▶ **ACTIVITY**
Pull every line holding the word "columns" out of the data and copy it.

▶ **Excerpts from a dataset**
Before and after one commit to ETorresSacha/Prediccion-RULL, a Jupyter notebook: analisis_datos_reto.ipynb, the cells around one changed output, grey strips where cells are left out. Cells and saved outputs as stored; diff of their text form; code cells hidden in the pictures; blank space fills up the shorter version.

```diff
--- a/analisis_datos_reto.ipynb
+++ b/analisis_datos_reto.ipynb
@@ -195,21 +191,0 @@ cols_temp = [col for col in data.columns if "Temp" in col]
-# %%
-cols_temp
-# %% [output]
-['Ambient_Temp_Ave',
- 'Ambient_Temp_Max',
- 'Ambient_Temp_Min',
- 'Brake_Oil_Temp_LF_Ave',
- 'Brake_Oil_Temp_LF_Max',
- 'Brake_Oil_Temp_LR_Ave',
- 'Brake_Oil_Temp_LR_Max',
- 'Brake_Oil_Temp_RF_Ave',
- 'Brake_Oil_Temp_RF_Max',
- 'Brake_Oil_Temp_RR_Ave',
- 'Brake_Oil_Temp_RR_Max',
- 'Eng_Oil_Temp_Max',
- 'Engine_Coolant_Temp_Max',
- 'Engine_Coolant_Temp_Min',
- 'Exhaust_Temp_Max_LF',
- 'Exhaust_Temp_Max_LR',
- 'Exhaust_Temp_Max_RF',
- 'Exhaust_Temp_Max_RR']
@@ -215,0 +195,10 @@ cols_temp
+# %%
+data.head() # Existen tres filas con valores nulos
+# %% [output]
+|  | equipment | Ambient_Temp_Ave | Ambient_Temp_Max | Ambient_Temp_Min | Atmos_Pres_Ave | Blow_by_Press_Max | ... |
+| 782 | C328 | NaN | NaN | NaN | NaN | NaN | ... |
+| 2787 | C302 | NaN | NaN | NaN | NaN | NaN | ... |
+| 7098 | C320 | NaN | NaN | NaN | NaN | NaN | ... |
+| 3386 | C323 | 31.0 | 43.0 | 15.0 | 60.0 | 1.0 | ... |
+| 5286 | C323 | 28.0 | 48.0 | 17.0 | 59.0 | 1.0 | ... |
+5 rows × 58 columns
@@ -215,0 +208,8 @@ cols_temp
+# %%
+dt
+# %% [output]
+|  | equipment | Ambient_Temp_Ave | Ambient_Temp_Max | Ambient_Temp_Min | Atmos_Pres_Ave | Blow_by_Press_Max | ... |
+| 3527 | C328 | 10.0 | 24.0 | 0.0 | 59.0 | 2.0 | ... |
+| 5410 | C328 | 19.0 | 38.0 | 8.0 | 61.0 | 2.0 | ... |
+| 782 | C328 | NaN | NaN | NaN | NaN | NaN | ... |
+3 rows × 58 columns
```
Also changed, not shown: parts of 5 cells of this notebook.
==
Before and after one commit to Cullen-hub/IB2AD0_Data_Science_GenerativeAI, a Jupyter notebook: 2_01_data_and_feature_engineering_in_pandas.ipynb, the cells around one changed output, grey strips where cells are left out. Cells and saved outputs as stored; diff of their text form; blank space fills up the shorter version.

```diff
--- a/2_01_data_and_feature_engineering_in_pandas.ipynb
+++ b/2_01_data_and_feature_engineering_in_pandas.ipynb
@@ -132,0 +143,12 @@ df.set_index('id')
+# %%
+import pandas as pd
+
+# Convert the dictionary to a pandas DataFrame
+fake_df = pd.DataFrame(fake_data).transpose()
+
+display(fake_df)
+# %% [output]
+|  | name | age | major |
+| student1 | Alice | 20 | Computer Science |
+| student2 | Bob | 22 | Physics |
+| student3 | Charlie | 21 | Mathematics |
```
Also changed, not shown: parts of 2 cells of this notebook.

▶ **EXERCISE SOLUTION**
@@ -195,21 +191,0 @@ cols_temp = [col for col in data.columns if "Temp" in col]
+5 rows × 58 columns
+3 rows × 58 columns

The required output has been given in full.